We have always got along well with her and didn’t expect the lockdown period to last more than a few weeks so said yes. However we are becoming less and less happy with the arrangement.
Both have been put on furlough as the restaurant and theatre where they work had to close. Now they sit around all day, watching what they want on television, drinking our wine and eating us out of house and home. The cost of our weekly Ocado shop has gone from £150 to almost £200.
We are also having to spend more on heating and water and have found the internet has slowed down with everyone at home using it. They are not very good at helping out with the cooking or cleaning either.
At first we said she would not have to pay rent, but can we now change our mind and ask her to contribute?
She is still receiving 80pc of her salary while on furlough and is no longer having to pay her landlord as she has arranged to take a break from rental payments while not working. We’re not struggling for money, we just feel it’s not our duty to be paying for her to live for free.
You made a very generous decision in welcoming someone into your home. However, you did so in full knowledge that the lockdown could go on indefinitely.
Some readers would say it is your own fault you have ended up in this situation, as it would have been foolish to expect such an extreme national emergency to be over in a matter of weeks.
If you say you are not struggling, why do you need to demand money from a young person who likely has a pile of student debt already? Working in hospitality, she may not be very well paid and will be even less so now she has been furloughed.
She should be saving as much of her salary as possible at the moment as she will still have to pay back the cost of that rental holiday at some point – in most cases landlords are agreeing to delay payments, not cancel them entirely. She may also be worried about whether she will have a job waiting for her when this is over.
However, others may be on your side and argue that if your son’s girlfriend wanted free bed and board she should have gone to live with her own family. After all, a month or two is not such a long time to be separated from a partner.
An extra £50 a week on your food shop is not an inconsiderable amount.

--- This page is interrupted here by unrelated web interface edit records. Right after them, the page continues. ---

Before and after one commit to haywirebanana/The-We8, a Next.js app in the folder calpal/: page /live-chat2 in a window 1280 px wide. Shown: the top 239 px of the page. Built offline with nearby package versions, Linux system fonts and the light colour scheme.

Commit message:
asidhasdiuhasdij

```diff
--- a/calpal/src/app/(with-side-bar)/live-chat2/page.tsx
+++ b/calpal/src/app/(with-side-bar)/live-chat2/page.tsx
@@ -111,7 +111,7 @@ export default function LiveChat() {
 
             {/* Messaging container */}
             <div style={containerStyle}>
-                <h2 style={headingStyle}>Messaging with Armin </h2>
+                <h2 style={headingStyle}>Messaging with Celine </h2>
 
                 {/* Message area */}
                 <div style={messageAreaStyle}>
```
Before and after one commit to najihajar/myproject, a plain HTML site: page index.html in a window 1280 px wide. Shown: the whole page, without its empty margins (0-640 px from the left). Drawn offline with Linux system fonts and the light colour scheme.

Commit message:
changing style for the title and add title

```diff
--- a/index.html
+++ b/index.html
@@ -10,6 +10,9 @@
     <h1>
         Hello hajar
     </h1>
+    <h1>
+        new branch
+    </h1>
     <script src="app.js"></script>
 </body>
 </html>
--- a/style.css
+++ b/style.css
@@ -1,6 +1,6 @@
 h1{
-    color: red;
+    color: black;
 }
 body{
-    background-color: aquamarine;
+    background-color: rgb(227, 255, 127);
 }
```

Over the course of an eight-week lockdown that would add up to £400, not taking into account the extra bills.
It must also make it much harder to be generous if they are not being helpful around the house.

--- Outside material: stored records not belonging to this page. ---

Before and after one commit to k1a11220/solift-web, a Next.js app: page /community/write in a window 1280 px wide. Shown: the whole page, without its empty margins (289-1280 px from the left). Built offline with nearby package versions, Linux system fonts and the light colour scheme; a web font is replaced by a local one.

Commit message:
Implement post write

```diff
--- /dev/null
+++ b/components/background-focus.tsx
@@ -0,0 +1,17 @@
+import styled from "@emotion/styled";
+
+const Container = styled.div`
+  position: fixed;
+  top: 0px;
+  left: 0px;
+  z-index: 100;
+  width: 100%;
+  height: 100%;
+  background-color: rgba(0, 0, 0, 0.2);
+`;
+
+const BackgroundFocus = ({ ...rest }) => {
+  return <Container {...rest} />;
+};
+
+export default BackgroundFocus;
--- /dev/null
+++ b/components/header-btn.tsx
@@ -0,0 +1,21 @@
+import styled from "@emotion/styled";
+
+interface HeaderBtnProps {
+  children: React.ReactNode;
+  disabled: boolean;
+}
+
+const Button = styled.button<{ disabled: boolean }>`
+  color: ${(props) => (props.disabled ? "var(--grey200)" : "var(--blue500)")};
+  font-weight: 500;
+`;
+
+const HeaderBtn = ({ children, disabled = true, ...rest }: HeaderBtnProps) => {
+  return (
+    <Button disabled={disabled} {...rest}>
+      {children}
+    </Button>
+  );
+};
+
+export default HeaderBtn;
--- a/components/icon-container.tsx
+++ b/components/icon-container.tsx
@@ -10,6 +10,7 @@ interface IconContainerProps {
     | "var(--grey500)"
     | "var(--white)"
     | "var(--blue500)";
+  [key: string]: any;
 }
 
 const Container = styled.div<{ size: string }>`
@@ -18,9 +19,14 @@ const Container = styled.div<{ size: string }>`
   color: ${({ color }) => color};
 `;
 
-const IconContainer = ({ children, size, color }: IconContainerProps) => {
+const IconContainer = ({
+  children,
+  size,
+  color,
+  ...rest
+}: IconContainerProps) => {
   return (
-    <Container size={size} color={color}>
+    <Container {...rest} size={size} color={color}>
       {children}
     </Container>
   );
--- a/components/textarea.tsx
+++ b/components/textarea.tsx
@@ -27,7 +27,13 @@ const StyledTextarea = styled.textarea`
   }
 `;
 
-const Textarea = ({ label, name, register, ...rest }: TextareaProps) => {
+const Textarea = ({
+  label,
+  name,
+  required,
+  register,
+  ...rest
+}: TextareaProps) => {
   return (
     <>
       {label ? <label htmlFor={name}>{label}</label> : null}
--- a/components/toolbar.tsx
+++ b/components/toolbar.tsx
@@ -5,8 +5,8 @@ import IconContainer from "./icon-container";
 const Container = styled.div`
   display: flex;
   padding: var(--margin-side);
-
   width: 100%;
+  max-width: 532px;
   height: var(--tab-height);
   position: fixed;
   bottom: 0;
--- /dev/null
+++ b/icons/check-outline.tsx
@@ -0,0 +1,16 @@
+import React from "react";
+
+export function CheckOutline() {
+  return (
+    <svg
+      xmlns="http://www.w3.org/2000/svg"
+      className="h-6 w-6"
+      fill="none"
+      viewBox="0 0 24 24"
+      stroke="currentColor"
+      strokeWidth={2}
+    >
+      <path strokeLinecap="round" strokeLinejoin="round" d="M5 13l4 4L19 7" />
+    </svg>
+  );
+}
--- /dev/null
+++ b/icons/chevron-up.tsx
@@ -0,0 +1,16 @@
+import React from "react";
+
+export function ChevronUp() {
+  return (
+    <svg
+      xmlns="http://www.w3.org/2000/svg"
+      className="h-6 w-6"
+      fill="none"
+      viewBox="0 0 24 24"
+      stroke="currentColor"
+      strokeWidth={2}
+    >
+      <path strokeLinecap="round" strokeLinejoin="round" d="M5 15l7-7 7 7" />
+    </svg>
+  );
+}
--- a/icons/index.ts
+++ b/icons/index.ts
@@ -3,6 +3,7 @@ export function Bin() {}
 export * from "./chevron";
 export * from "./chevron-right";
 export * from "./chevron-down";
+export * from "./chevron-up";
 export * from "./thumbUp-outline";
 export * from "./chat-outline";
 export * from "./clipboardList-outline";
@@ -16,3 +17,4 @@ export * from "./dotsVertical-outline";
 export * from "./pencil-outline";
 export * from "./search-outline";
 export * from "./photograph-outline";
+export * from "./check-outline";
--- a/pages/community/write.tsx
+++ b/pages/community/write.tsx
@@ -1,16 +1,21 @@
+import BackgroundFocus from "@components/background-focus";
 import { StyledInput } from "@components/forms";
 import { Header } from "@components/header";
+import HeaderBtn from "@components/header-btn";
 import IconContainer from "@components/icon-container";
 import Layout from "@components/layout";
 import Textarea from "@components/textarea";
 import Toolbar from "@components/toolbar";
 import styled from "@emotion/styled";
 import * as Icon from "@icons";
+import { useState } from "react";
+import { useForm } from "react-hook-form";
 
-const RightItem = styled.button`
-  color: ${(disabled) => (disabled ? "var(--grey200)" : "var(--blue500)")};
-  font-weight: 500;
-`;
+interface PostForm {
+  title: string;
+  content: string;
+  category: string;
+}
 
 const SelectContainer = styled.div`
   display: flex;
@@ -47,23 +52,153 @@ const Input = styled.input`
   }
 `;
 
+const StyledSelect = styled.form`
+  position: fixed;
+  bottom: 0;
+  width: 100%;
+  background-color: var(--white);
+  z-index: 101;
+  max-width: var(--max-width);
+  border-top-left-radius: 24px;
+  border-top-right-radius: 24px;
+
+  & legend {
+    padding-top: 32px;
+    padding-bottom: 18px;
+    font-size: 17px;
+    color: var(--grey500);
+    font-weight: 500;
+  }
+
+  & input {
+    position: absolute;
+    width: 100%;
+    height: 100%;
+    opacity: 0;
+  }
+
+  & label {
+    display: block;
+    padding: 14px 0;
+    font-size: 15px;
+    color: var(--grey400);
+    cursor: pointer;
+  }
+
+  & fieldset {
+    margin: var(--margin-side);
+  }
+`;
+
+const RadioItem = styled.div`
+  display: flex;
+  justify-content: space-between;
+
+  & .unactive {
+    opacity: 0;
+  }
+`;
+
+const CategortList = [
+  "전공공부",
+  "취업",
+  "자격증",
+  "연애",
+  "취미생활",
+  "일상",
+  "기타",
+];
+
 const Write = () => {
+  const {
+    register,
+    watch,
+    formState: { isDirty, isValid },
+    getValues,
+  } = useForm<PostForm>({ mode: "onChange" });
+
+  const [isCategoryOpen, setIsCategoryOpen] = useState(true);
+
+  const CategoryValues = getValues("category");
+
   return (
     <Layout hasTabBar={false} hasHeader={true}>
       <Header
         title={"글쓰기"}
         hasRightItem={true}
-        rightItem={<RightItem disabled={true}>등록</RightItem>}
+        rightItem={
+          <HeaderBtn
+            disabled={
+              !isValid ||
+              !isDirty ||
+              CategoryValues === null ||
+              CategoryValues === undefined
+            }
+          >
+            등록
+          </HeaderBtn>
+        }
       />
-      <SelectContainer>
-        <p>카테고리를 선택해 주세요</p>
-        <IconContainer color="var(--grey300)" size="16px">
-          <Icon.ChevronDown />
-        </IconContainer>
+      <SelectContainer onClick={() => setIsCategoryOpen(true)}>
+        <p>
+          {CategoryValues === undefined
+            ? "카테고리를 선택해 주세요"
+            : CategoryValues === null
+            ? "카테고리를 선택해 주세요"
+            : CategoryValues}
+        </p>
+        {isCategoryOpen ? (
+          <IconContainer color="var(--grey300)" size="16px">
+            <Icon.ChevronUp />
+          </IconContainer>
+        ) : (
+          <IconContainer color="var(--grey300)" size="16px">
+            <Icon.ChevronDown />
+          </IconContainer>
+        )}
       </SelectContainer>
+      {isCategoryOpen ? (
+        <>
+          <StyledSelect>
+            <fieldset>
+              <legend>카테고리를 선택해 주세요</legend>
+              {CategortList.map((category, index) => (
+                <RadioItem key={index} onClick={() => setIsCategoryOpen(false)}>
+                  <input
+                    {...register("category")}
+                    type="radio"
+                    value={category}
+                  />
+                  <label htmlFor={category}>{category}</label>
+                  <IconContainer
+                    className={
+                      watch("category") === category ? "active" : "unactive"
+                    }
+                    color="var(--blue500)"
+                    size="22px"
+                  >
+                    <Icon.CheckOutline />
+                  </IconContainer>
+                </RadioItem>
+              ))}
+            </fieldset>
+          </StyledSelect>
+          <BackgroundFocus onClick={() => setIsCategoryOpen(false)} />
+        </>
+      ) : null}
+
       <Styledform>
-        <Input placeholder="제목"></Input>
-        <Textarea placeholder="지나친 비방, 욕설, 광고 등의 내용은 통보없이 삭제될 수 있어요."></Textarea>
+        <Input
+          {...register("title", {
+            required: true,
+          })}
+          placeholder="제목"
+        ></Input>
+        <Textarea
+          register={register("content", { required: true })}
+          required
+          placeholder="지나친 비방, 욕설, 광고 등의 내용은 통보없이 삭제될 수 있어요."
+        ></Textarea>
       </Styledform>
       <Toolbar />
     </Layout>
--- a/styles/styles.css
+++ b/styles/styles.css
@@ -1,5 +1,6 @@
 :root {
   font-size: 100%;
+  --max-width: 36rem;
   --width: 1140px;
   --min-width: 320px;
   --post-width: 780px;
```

Perhaps there is a compromise to be made. You could ask your son and his girlfriend to pay for a few of the grocery shops. Asking just one to pay and not the other may seem unfair and cause friction.
Alternatively, if you are both working from home and they are not you could ask them both to help out by doing the housework. That would save you a lot of time and teach them some important lessons about pulling their weight.
Remember, if this is someone your son really cares about, it’s likely you’ll have to spend a great deal of time together in the future, so make sure not to burn bridges too soon.